North Face Khao Yai Trail Race

I hafta tell you all, I was a pretty decent wife to begin with, but my sacrifice this past weekend basically assured my position in the stratosphere of wifely superstardom. For the second time this year, I hauled myself out of bed in the wee hours to cheer at one of T-bone’s races. Neither the fact that this race involved spending a weekend with 15 of our friends in a gorgeous national park nor the fact that I still owe Todd approximately 10hrs of cheering time should detract from the enormity of this sacrifice.

Anything for you, dear.

The race took place in Khao Yai (literally: “big mountain”) national park, an area 2.5 hrs north of Bangkok. The race was put on by North Face, and the main focus of the event was a 100km trail race. North Face also, however, kindly provided a few events for mere mortals: 10, 25, and 50km distances. All the runners from our group signed up for the 10km event, except Cheerleader Michelle, who chose to race the 25km. Cheerleader Michelle has so much energy, though, that 25km to her is like 5km to the average person. Here is a quick visual of her unparalleled perkiness as she heaves our friend Sean into the air:

“So basically you just get your spirit fingers going…”

“and BAM! You start to fly. So easy.”

I wasn’t quite a good enough wife to show up for the start of the race, but I did roll in before the finish. My fellow Super-(almost)Wife Jaime joined me on the sidelines, and we took it upon ourselves to make up for the cheering deficit that seems to be a feature of races in Thailand.

So excited that I’m unexpectedly giving birth.

The start that later became the finish.

Things got pretty exciting pretty quick: would the organizers manage to find the finish line tape before the first runner blasted through? Would the van cruising down the race course realize its mistake before blocking the finish line? Would the children’s dance troupe safely cross the course without getting trampled? And how much swag could spectators safely snag?

And would Todd (with Josh) be able to hide from his wife’s camera behind a bit of safety tape? Negatory.

These were the important questions that we pondered as we waited for the runners. It didn’t take long – first up was Todd’s little running buddy and student, Alex, who showed the adults how its done by coming in 12th in a field of 500. The teachers pushed their aging joints to the max, and while they didn’t quite catch Alex, they posted some very respectable times.

Eli finishing strong. You know that when both the object AND the background are blurry, you have achieved photographic mastery.

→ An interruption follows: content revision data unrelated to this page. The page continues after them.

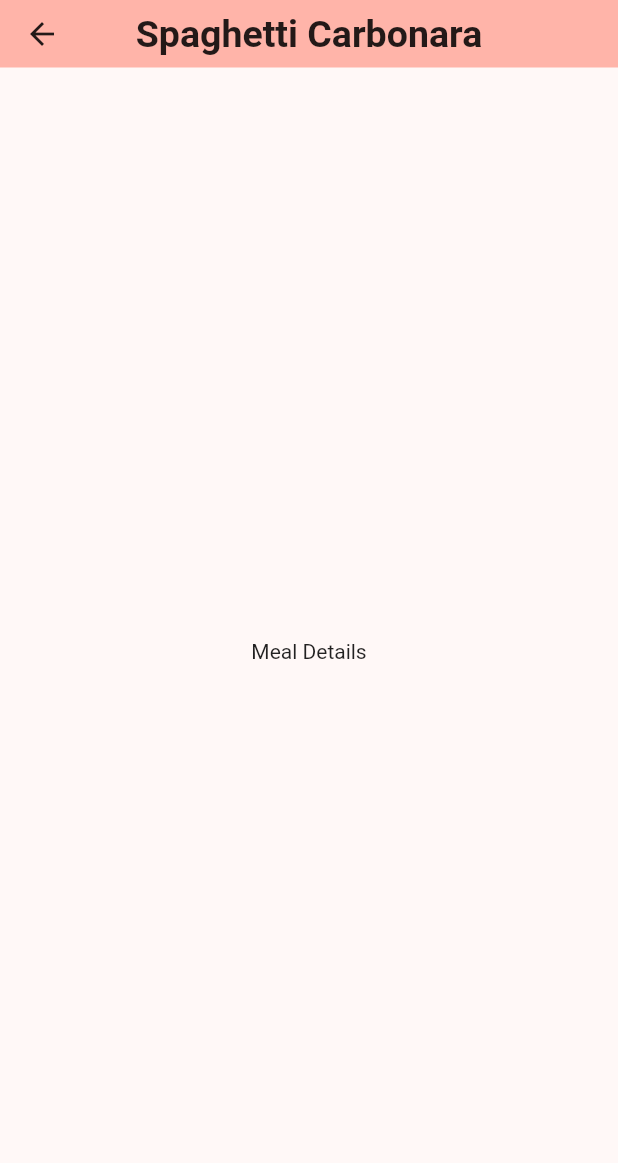
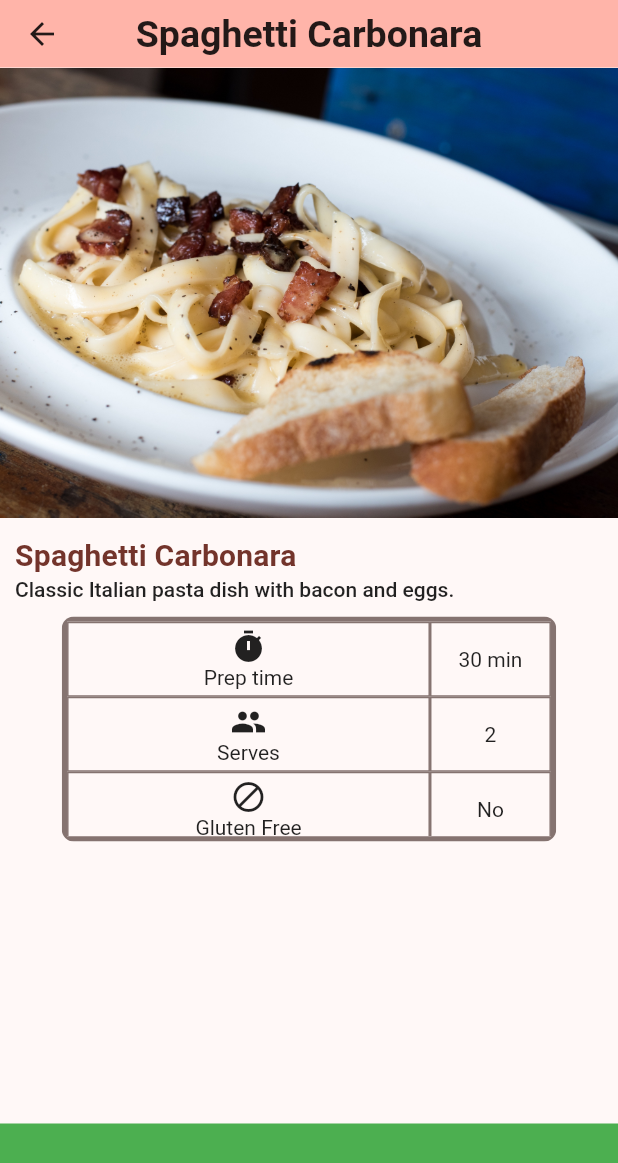
Before and after one commit to darcanj0/the_menu, a Flutter app: the MealDetailsPage screen opened directly with sample values from the repository, on a phone screen of 412 x 824 dp. Shown: the top 1163 px of the screen. Run offline on Flutter 3.47's test engine with Material 2 defaults, Android fonts, the phone set to English and light mode, and no system bars; our stand-ins replace google_fonts; Roboto replaces fonts that are missing (Vollkorn).

Commit message:
wip: meal details page

```diff
--- a/lib/components/buttons/cart_float_button.dart
+++ b/lib/components/buttons/cart_float_button.dart
@@ -9,13 +9,19 @@ class CartFloatButton extends StatelessWidget {
 
   @override
   Widget build(BuildContext context) {
+    final ColorScheme colorScheme = Theme.of(context).colorScheme;
+
     void goToCart(BuildContext ctx) {
       Navigator.of(context).pushNamed(AppRoutes.cart.name);
     }
 
     return FloatingActionButton(
+      backgroundColor: colorScheme.onPrimaryContainer,
       onPressed: () => goToCart(context),
-      child: const Icon(Icons.shopping_cart),
+      child: Icon(
+        Icons.shopping_cart,
+        color: colorScheme.onInverseSurface,
+      ),
     );
   }
 }
--- a/lib/main.dart
+++ b/lib/main.dart
@@ -65,8 +65,10 @@ class MyApp extends StatelessWidget {
       routes: {
         AppRoutes.categoryMeals.name: (_) => const CategoryMealsPage(),
         AppRoutes.cart.name: (_) => const CartPage(),
-        AppRoutes.mealDetails.name : (_) => const MealDetailsPage()
+        AppRoutes.mealDetails.name: (_) => const MealDetailsPage()
       },
+      onUnknownRoute: (settings) =>
+          MaterialPageRoute(builder: (_) => const CategoriesPage()),
     );
   }
 }
--- a/lib/pages/meal_details_page.dart
+++ b/lib/pages/meal_details_page.dart
@@ -3,17 +3,215 @@ import 'package:the_menu/components/app_bars/the_menu_app_bar.dart';
 
 import '../models/meal.dart';
 
-class MealDetailsPage extends StatelessWidget {
+class MealDetailsPage extends StatefulWidget {
   const MealDetailsPage({super.key});
 
   @override
+  State<MealDetailsPage> createState() => _MealDetailsPageState();
+}
+
+class _MealDetailsPageState extends State<MealDetailsPage> {
+  @override
   Widget build(BuildContext context) {
+    final ThemeData theme = Theme.of(context);
+    final TextTheme textTheme = theme.textTheme;
+    final ColorScheme colorScheme = theme.colorScheme;
+
     final Meal meal = ModalRoute.of(context)!.settings.arguments as Meal;
+
+    String getYesNo(bool prop) => prop ? 'Yes' : 'No';
+
+    List<Widget> getMealBadges = [
+      BadgeListItem(
+        icon: Icons.timer,
+        label: 'Prep time',
+        data: '${meal.durationInMinutes.toString()} min',
+        colorScheme: colorScheme,
+      ),
+      BadgeListItem(
+        icon: Icons.people,
+        label: 'Serves',
+        data: meal.servesHowManyPeople.toString(),
+        colorScheme: colorScheme,
+      ),
+      BadgeListItem(
+        icon: Icons.block,
+        label: 'Gluten Free',
+        data: getYesNo(meal.isGlutenFree),
+        colorScheme: colorScheme,
+      ),
+      BadgeListItem(
+        icon: Icons.water_drop,
+        label: 'Lactose Free',
+        data: getYesNo(meal.isDairyFree),
+        colorScheme: colorScheme,
+      ),
+      BadgeListItem(
+        icon: Icons.compost,
+        label: 'Vegetarian',
+        data: getYesNo(meal.isVeggie),
+        colorScheme: colorScheme,
+      ),
+      BadgeListItem(
+        icon: Icons.cruelty_free,
+        label: 'Vegan',
+        data: getYesNo(meal.isVegan),
+        colorScheme: colorScheme,
+      ),
+    ];
+
     return Scaffold(
       appBar: TheMenuAppBar(title: meal.name),
-      body: const Center(
-        child: Text('Meal Details'),
+      body: SingleChildScrollView(
+        child: Padding(
+          padding: const EdgeInsets.only(bottom: 10),
+          child: Column(
+            crossAxisAlignment: CrossAxisAlignment.start,
+            children: [
+              MealImage(meal: meal),
+              MealInfo(meal: meal, textTheme: textTheme),
+              MealDetails(
+                getMealBadges: getMealBadges,
+                colorScheme: colorScheme,
+              )
+            ],
+          ),
+        ),
+      ),
+      bottomNavigationBar: Container(
+        height: 75,
+        color: Colors.green,
       ),
     );
   }
 }
+
+class MealImage extends StatelessWidget {
+  const MealImage({
+    super.key,
+    required this.meal,
+  });
+
+  final Meal meal;
+
+  @override
+  Widget build(BuildContext context) {
+    return SizedBox(
+      width: double.infinity,
+      height: 300,
+      child: Image.asset(
+        meal.imagePath,
+        fit: BoxFit.cover,
+      ),
+    );
+  }
+}
+
+class MealInfo extends StatelessWidget {
+  const MealInfo({
+    super.key,
+    required this.meal,
+    required this.textTheme,
+  });
+
+  final Meal meal;
+  final TextTheme textTheme;
+
+  @override
+  Widget build(BuildContext context) {
+    return Padding(
+      padding: const EdgeInsets.all(10),
+      child: Column(
+        crossAxisAlignment: CrossAxisAlignment.start,
+        children: [
+          Text(
+            meal.name,
+            style: textTheme.titleMedium,
+          ),
+          Text(
+            meal.description,
+            style: textTheme.labelLarge,
+          )
+        ],
+      ),
+    );
+  }
+}
+
+class MealDetails extends StatelessWidget {
+  const MealDetails(
+      {super.key, required this.getMealBadges, required this.colorScheme});
+
+  final ColorScheme colorScheme;
+  final List<Widget> getMealBadges;
+
+  @override
+  Widget build(BuildContext context) {
+    return SizedBox(
+      width: double.infinity,
+      child: Center(
+        child: LayoutBuilder(
+          builder: (ctx, constraints) => ClipRRect(
+            borderRadius: const BorderRadius.all(Radius.circular(8)),
+            child: Container(
+              height: 150,
+              width: constraints.maxWidth * 0.8,
+              decoration: BoxDecoration(
+                border: Border.all(color: colorScheme.outline, width: 3.5),
+              ),
+              child: ListView(
+                shrinkWrap: true,
+                children: getMealBadges,
+              ),
+            ),
+          ),
+        ),
+      ),
+    );
+  }
+}
+
+class BadgeListItem extends StatelessWidget {
+  const BadgeListItem({
+    super.key,
+    required this.icon,
+    required this.label,
+    required this.data,
+    required this.colorScheme,
+  });
+
+  final IconData icon;
+  final String label;
+  final String data;
+  final ColorScheme colorScheme;
+
+  static const double itemHeight = 50;
+
+  @override
+  Widget build(BuildContext context) {
+    return Row(
+      children: [
+        Expanded(
+          flex: 3,
+          child: Container(
+            height: itemHeight,
+            decoration: BoxDecoration(
+                border: Border.all(color: colorScheme.outline, width: 1)),
+            child: Column(
+              mainAxisAlignment: MainAxisAlignment.center,
+              children: [Icon(icon), Text(label)],
+            ),
+          ),
+        ),
+        Expanded(
+          flex: 1,
+          child: Container(
+              height: itemHeight,
+              decoration: BoxDecoration(
+                  border: Border.all(color: colorScheme.outline, width: 1)),
+              child: Center(child: Text(data))),
+        )
+      ],
+    );
+  }
+}
```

Lisa hammers it home. This gal actually takes decent photos, and she was not giving my point’n’click ANY eye contact.

First up after the race was a little breakfast – Pad Thai and fried rice. I don’t know about you, but immediately after I race, fat and spice are two of the last things I feel like eating. Mind over bladder matter, I guess…

Fish sauce and sugar sound pretty awesome, on the other hand.

Meagan, Ali, Therese, and Kim wait for the sweat to dry.

Two fun perks of races in Thailand are the Thai massages offered after the race.

And the inevitable elephants.

All in all, a good morning spent eating Pad Thai and screaming at runners. Such a good wife. Here’s hoping that next year my ankles will work and I, too, can dodge banana-mongers, vans, and child dancers on a gorgeous course.

10 thoughts on “North Face Khao Yai Trail Race

  1. Ditto Allison’s comment! (But did Michelle’s heaving feat involve any photoshopping on your part? Or some other kind of trickery…?)

      • I found your blog some weeks before my 60th bhidrtay, not too long ago! I had already felt the stirrings of rebellion brewing in my psyche because of that SIXTY staring me in the face and yet today all the stereotypes it entails, and then I happened across your blog and the wonderful ladies and gentlemen featured in it. Now, instead of saying to myself “I could never wear that” I am saying “hmmmm, let’s try that on and check it out”; and instead of saying “I could never do that” I am saying instead “what’s the worst that could happen if you do this – or that?” Well, I could end up broke and fighting the cats for alley food in my 80’s – but on the other hand… Asking myself these questions had pretty much left my radar; now, I’m blipping all the time 🙂

  2. Pingback: Thailand is a Cowboy’s Paradise | The Facetious Farang

  3. No idea who you all are but am loving reading your blog! I am looking forward to reading back through everything. Keep up the great work. I am running my first 10km race in a few months – fingers crossed I will make it!

  4. Pingback: Kanchanaburi: The Bridge on the River Kwai and flesh nibbling fish | The Facetious Farang

What do you think? I dig discussion!

Fill in your details below or click an icon to log in:

WordPress.com Logo

You are commenting using your WordPress.com account. Log Out / Change )

Twitter picture

You are commenting using your Twitter account. Log Out / Change )

Facebook photo

You are commenting using your Facebook account. Log Out / Change )

Google+ photo

You are commenting using your Google+ account. Log Out / Change )

Connecting to %s